North Americans See Turkey As An Investment Opportunity
According to a December 2011 article in the New York Times, a relatively stable Turkish economy, along with its central location for managing the business in both the east and the west, is causing an increased interest in real estate investment, on behalf of North Americans.
The prime focus of foreign real estate investors is, as expected, large and central areas, such as Istanbul. While these properties are more expensive and often larger than what is available in surrounding areas, it is never the less touted as the "best buy". According to the opinion in the article, this is because homes that are not centrally located within Istanbul will not likely retain and improve their value with the same consistency as Istanbul property. Despite this, many local sellers are successfully marketing their properties to foreign investors.

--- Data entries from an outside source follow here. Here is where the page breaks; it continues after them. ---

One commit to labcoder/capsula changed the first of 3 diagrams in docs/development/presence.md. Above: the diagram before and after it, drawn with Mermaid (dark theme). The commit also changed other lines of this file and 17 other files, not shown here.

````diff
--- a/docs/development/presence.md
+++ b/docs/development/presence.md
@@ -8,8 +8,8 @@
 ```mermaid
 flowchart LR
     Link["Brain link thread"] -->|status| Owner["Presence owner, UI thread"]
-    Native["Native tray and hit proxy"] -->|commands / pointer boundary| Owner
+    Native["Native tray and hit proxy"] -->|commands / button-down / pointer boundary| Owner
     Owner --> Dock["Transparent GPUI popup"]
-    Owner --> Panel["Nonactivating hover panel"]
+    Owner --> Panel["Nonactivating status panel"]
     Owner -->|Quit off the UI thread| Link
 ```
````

North Americans are obviously not the only foreigners who have deemed Turkey to be a safe and profitable country in which to invest their money. In a very short period of time, Istanbul has experienced an influx of interest from the Middle East, Turkic countries, and Europeans.
According to a law partner quoted in this New York Times article, 60% of foreign real estate investment still comes from the Middle East while just 20% comes from a mix of Europe and the US. This number, however, is expected to rise.

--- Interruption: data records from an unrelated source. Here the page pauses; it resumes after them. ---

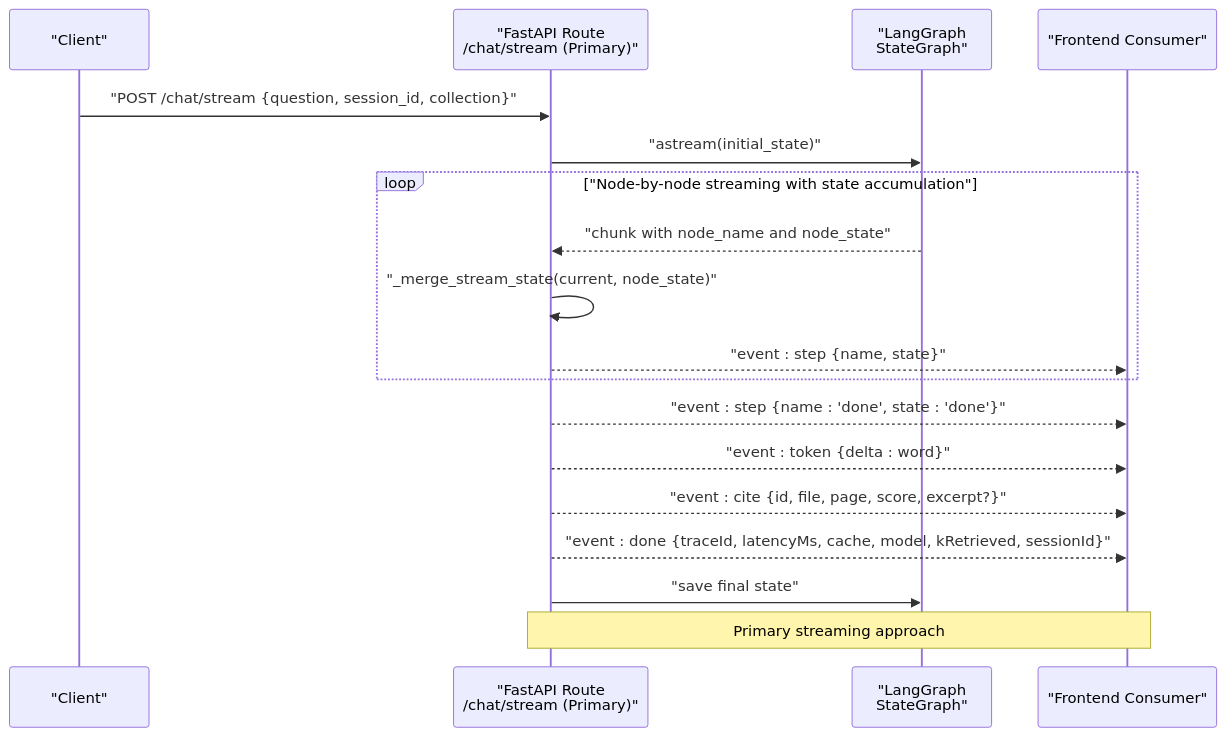
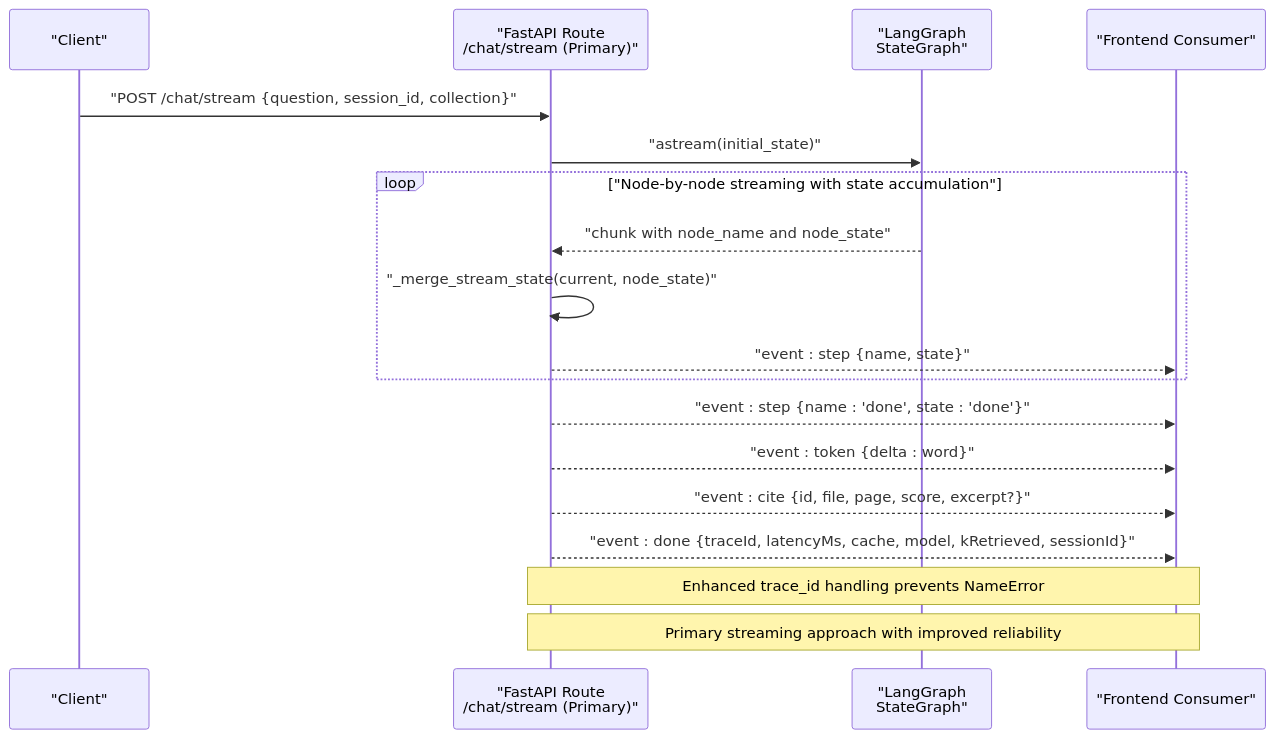
One commit to genes8/private-ai changed the second of 8 diagrams in .qoder/repowiki/en/content/API Reference/Chat API/Streaming Chat Endpoint.md. Above: the diagram before and after it, drawn with Mermaid. The commit also changed other lines of this file and 19 other files, not shown here.

````diff
--- a/.qoder/repowiki/en/content/API Reference/Chat API/Streaming Chat Endpoint.md
+++ b/.qoder/repowiki/en/content/API Reference/Chat API/Streaming Chat Endpoint.md
@@ -95,20 +95,20 @@
 ```mermaid
 sequenceDiagram
 participant C as "Client"
 participant R as "FastAPI Route<br/>/chat/stream (Primary)"
 participant G as "LangGraph<br/>StateGraph"
 participant F as "Frontend Consumer"
 C->>R : "POST /chat/stream {question, session_id, collection}"
 R->>G : "astream(initial_state)"
 loop "Node-by-node streaming with state accumulation"
 G-->>R : "chunk with node_name and node_state"
 R->>R : "_merge_stream_state(current, node_state)"
 R-->>F : "event : step {name, state}"
 end
 R-->>F : "event : step {name : 'done', state : 'done'}"
 R-->>F : "event : token {delta : word}"
 R-->>F : "event : cite {id, file, page, score, excerpt?}"
 R-->>F : "event : done {traceId, latencyMs, cache, model, kRetrieved, sessionId}"
-R->>G : "save final state"
-Note over R,F : Primary streaming approach
+Note over R,F : Enhanced trace_id handling prevents NameError
+Note over R,F : Primary streaming approach with improved reliability
 ```
````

Obviously, purchasing property in Turkey is not as easy as simply finding a suitable investment and handing over the cash. Non-Turkish citizens usually must pass a clearance check from the military, a process within itself. Thanks to streamlining, however, this process can be completed in less than a month. It is also necessary for a buyer to ensure that their country will allow them to invest in Turkish property.
Once approval has been met, a foreign investor will likely turn to a bank or lending house. If the buyer is currently employed or has a promise of employment, any major bank can check credit and financial status. With this information in hand, the bank will likely grant financing to foreigners.

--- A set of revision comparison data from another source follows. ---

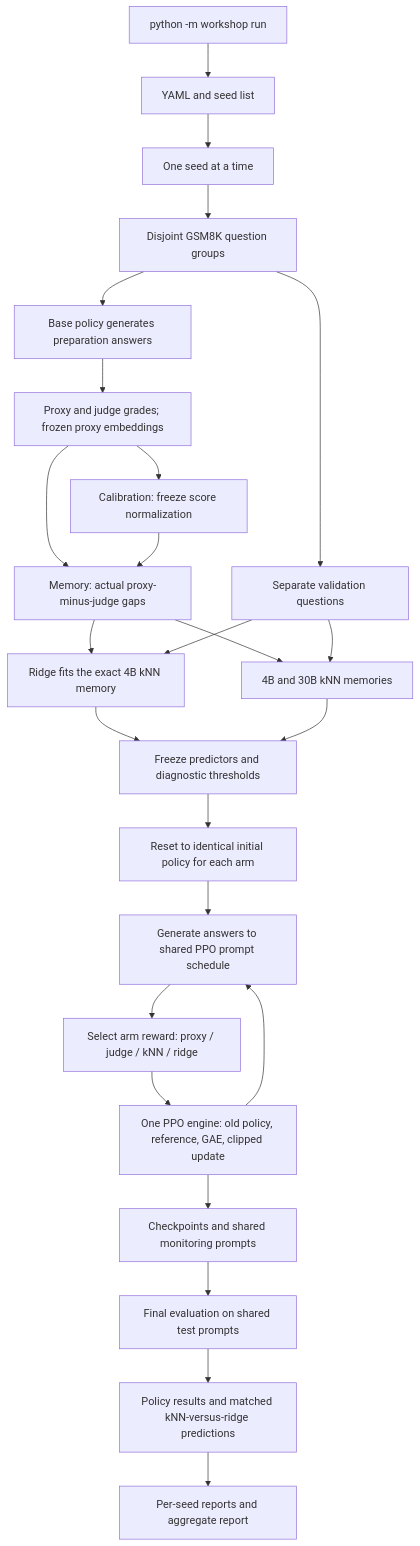
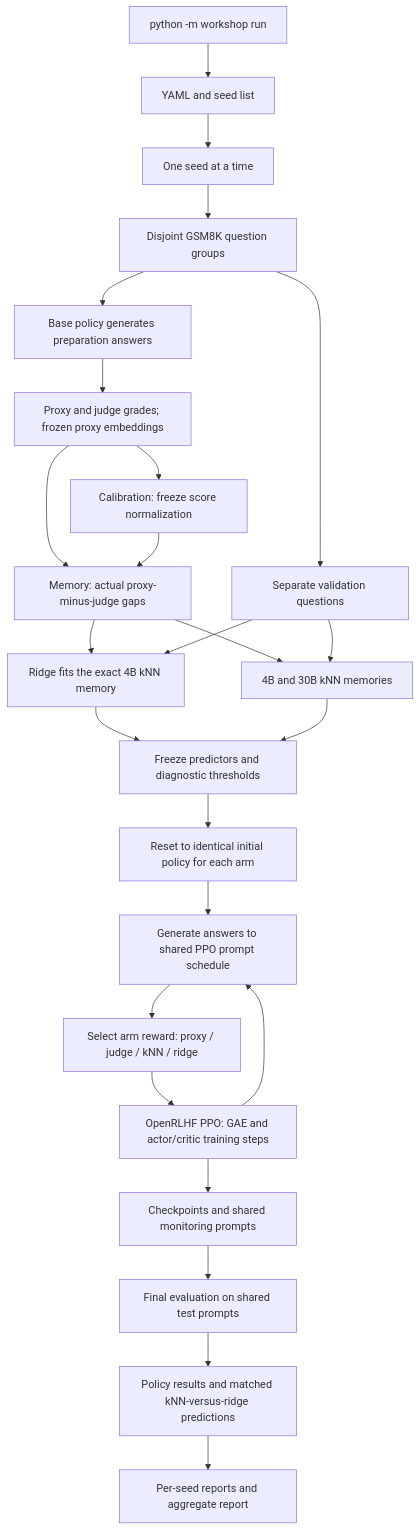
One commit to plero80/WORKSHOP_PROJECT changed the diagram in README.md. Above: the diagram before and after it, drawn with Mermaid. The commit also changed other lines of this file and 17 other files, not shown here.

Commit message:
Use OpenRLHF PPO training steps for all reward arms

````diff
--- a/README.md
+++ b/README.md
@@ -169,27 +176,27 @@
 ```mermaid
 flowchart TD
     CLI[python -m workshop run] --> C[YAML and seed list]
     C --> S[One seed at a time]
     S --> D[Disjoint GSM8K question groups]
     D --> B[Base policy generates preparation answers]
     B --> G[Proxy and judge grades; frozen proxy embeddings]
     G --> N[Calibration: freeze score normalization]
     G --> M[Memory: actual proxy-minus-judge gaps]
     N --> M
     M --> K[4B and 30B kNN memories]
     M --> R[Ridge fits the exact 4B kNN memory]
     D --> V[Separate validation questions]
     V --> R
     V --> K
     R --> F[Freeze predictors and diagnostic thresholds]
     K --> F
     F --> A[Reset to identical initial policy for each arm]
     A --> T[Generate answers to shared PPO prompt schedule]
     T --> W[Select arm reward: proxy / judge / kNN / ridge]
-    W --> P[One PPO engine: old policy, reference, GAE, clipped update]
+    W --> P[OpenRLHF PPO: GAE and actor/critic training steps]
     P --> T
     P --> H[Checkpoints and shared monitoring prompts]
     H --> E[Final evaluation on shared test prompts]
     E --> Q[Policy results and matched kNN-versus-ridge predictions]
     Q --> Z[Per-seed reports and aggregate report]
 ```
````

A major shock for a foreign buyer might lie within Turkey's short lending cycle. While North Americans (and Europeans) usually enter into a mortgage agreement of as many as three decades, Turkish mortgage lending agreements are usually signed for a ten-year term. Also, Turkish interest rates may not be competitive with rates within a foreign buyer's home country. It is for this reason that many foreign buyers seek financing from banks within their home country.
Aside from mortgage payments, a foreign buyer must also be aware of additional costs, such as closing costs, which may or may not be higher than they are used to. Earthquake insurance may also be a surprise cost but lawyer fees, commissions to their real estate agent, and property taxes should be expected.
Despite a weak world economy, one thing remains clear. Foreign buyers are turning their attention towards Turkey and finding it to be a viable and attractive country in which to invest.